I’ve heard a few pro puppet-makers poo-pooing Urethane foam. Apparently latex foam is far superior in its texture, density, air bubbliness, etc. But it seems like it takes months, or even years, to learn how to use it! You have to keep detailed logs on the humidity, room temperature, and how they affect the mixing times and gel quantities. You have to go through many, many trial and error batches. And with each batch you have to juggle 4-component chemical mixtures, adding each one at specific times in specific measurements. Plus 4 hours of baking time per batch! Stop motion animation takes some extreme patience, but for some reason I just don’t have the patience to be a mad scientist mixing batch after batch of noxious chemicals.

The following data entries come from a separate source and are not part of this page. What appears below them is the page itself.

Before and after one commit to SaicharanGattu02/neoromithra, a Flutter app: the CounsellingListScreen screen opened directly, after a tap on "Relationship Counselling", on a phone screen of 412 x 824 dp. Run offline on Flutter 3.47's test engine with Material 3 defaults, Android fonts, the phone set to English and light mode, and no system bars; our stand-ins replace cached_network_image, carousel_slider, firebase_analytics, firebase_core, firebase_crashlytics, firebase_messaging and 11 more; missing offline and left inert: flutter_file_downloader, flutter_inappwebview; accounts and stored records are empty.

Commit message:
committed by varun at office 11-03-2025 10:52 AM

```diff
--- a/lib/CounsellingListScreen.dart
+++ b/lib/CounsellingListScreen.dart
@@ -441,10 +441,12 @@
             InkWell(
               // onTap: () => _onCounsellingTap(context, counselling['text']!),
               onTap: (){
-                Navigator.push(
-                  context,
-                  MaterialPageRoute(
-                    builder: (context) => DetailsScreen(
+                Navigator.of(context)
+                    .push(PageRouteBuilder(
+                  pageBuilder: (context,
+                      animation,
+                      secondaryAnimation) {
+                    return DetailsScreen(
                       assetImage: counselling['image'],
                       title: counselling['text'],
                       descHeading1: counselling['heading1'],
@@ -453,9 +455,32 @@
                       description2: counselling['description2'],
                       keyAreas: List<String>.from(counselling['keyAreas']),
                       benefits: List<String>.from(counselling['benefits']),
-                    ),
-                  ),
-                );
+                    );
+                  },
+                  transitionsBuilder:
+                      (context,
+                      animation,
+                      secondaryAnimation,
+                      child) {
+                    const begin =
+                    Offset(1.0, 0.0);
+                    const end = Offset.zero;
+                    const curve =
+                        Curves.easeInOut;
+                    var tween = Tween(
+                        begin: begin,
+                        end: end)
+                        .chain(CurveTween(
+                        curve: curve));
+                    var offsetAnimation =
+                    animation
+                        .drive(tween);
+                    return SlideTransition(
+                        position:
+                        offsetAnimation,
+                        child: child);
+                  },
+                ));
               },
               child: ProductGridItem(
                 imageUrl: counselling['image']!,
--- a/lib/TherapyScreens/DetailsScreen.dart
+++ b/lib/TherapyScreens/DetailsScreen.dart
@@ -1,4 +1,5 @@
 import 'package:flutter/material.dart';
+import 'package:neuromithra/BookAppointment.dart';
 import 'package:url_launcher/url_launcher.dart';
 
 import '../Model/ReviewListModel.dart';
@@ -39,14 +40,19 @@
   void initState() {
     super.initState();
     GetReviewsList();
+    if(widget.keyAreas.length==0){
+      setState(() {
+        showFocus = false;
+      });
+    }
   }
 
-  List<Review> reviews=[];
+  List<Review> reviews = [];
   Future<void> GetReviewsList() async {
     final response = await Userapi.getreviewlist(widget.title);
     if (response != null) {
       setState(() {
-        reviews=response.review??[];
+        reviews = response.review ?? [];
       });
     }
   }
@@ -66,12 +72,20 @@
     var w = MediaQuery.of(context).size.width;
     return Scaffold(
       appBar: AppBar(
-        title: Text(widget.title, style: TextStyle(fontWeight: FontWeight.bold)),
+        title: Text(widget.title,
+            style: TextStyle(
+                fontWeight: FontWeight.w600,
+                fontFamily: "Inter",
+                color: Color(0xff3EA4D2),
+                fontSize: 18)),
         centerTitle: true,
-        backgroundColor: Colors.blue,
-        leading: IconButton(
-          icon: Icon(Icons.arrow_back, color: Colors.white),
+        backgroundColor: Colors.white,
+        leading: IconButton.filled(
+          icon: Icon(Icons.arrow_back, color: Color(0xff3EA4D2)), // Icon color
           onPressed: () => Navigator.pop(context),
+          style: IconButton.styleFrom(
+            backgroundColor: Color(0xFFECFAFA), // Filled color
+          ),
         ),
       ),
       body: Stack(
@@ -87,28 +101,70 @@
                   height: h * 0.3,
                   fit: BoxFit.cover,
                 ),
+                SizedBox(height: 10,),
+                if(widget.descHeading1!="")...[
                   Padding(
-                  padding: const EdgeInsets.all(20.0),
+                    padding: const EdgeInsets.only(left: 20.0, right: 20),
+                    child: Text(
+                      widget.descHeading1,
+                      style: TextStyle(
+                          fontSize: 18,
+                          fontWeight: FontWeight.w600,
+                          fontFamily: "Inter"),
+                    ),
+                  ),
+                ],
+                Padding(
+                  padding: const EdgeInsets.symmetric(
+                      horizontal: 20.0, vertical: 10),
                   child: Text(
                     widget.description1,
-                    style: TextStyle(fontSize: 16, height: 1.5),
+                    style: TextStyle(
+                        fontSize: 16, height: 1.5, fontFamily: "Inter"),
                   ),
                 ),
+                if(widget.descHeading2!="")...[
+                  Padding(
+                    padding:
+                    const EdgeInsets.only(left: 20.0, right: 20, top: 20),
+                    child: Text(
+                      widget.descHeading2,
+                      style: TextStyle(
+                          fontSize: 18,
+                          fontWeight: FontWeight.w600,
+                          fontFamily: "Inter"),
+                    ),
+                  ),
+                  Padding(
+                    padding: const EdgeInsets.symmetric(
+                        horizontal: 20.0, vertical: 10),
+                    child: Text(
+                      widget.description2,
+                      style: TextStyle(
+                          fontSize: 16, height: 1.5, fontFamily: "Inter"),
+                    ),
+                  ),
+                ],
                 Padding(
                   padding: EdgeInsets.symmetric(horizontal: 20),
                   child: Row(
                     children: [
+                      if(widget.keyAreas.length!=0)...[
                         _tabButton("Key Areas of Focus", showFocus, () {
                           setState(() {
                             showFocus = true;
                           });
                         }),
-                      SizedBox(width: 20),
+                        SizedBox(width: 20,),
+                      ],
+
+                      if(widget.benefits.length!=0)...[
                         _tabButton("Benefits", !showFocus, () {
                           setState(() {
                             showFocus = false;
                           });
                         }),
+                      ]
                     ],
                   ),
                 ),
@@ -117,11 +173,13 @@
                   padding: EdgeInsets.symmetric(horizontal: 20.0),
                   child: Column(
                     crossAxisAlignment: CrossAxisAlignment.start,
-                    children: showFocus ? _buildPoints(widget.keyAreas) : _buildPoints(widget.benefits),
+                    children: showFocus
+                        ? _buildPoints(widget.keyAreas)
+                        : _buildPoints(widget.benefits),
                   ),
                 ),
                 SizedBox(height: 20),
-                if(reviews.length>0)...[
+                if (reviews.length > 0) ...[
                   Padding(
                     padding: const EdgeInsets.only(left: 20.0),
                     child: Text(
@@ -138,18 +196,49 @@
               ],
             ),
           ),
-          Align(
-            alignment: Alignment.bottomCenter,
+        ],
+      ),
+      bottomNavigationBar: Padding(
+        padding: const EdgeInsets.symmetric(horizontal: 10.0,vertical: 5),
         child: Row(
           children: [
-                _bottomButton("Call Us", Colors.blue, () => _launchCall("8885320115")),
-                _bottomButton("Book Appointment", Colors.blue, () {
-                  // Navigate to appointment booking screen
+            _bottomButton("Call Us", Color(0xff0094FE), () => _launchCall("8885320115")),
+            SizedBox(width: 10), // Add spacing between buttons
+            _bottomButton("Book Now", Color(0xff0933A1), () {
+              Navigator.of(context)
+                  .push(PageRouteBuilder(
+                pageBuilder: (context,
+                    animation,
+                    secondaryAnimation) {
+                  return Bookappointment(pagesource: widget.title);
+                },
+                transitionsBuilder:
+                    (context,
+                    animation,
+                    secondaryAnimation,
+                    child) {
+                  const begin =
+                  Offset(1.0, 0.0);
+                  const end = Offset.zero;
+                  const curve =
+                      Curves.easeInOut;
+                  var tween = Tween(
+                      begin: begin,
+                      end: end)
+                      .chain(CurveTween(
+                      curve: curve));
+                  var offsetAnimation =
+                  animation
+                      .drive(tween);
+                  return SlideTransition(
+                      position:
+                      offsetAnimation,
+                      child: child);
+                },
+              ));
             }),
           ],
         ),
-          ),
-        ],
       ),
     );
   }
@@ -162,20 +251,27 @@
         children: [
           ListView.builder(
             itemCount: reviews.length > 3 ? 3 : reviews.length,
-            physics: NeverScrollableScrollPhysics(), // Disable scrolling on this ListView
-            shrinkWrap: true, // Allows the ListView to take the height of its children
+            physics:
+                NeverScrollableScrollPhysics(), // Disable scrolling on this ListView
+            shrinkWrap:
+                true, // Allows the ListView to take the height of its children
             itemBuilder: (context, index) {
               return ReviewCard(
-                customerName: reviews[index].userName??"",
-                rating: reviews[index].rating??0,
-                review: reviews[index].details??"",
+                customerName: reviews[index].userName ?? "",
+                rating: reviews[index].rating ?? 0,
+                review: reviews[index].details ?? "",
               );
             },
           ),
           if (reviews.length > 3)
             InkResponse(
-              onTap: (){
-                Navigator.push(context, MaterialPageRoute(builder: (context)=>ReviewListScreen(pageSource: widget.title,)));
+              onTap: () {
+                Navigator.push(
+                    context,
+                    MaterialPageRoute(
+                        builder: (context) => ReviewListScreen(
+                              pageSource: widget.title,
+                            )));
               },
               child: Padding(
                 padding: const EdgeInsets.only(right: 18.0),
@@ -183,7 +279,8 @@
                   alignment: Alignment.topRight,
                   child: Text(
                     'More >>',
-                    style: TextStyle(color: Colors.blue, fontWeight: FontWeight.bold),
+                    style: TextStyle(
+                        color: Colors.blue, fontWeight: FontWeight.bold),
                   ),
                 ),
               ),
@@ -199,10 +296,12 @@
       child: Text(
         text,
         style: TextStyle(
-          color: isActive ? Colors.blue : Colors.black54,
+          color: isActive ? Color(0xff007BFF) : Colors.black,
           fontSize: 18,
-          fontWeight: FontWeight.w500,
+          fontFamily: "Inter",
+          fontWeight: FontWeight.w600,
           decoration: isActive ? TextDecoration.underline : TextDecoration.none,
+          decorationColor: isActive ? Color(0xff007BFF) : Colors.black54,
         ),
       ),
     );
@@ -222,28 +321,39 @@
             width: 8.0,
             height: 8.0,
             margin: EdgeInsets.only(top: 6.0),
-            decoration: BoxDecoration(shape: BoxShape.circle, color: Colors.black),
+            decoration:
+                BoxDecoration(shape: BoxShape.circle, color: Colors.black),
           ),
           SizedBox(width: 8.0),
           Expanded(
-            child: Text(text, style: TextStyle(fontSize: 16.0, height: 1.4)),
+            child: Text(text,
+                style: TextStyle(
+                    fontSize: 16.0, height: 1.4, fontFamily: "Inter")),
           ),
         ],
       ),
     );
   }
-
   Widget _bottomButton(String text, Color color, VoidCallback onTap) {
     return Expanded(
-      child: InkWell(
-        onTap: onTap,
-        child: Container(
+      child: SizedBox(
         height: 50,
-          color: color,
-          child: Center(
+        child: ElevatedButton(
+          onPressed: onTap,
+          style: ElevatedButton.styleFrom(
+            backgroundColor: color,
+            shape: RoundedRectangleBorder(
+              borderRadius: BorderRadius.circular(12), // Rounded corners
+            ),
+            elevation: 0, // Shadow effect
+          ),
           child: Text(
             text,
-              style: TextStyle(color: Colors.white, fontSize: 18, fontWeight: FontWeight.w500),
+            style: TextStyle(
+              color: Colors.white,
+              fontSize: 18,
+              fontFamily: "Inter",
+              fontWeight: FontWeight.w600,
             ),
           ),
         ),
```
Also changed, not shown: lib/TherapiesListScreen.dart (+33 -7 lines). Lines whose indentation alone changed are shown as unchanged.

So I decided to use the inferior foam. Which, in my opinion, isn’t really that far inferior. It has its problems, but I’ve found workarounds. I’m very pleased with this technique.
The down side to urethane is that it can possibly sometimes shrivel a bit. Not sure why. Also, the bubbles are not fine enough to pick up all the details of the mold. My solution to both problems is described in the stage 1 process: line the mold with liquid latex. The details remain, the casting doesn’t shrink, and everything works out great!
So, without further ado, here is how I cast the urethane foam head for Sabela.
I use Smooth-On Flex-Foam-it! III Urethane Foam. It’s a 2-component foam that mixes in 30 seconds, pours as a gel, and foams in the mold in about 1 minute, to expand 15 times its original volume. It cures in 30 minutes. Easy! There are various densities of this foam… III is the lightest, airiest one.
To make this head, I only used 1/2 oz. of Part A and 1 oz. of Part B, mixing it vigorously in a hummus container used only for this purpose. (Clearly I eat a lot of hummus!) I also have a plastic palette knife dedicated to the purpose of mixing these components, because this stuff is messy — it sticks to everything.
There is a very small window — after the 30 seconds of mixing — to get this stuff in the mold. That window is about 20 seconds or so. I like that the foam spends its first moments as a gel so it can be poured, rather than injected. Note that the hole at the top of the mold has to be fairly wide — I had to carve this one wider, otherwise the gel would cure on its way down. It’s a 1 cm deep by 4 cm wide rectangle, approximately, carved out below the shoulders.
It rises like a soufflé… and smells somehow sweet, like mirangue.
30 minutes or so later, I peel away the foam from the outside. It is impossible to totally remove it all from the plaster, so a couple coats of release agent is a good idea for the innards of the mold, just in case any creeps in. (This happens in stage 1, of course. Hopefully I mentioned that already.) The latex lining should keep it from sticking to the inner mold, though, overall.
Carefully peel away the mold parts…
And here she is! She looks a little mottled because the latex is thicker in some areas than others… which isn’t a big deal. Once she’s painted and the seams and eyes are cleaned up, she’ll look great.
Here she is (mostly) painted and cleaned up!
* An unrelated side note: I’ve found out that this blog looks horrible on PCs. The type is ginormous and the header is too big. Sorry about that, for anyone who’s reading it on a PC… I’m not a whiz at CSS, and have no idea why it’s looking so crap. I could put “site looks great on a 1680 x 1050 monitor using Mac OSX and Firefox” at the header because that’s what I’m using but I realize that’s not practical so I’ll have to figure out how to fix it, eventually…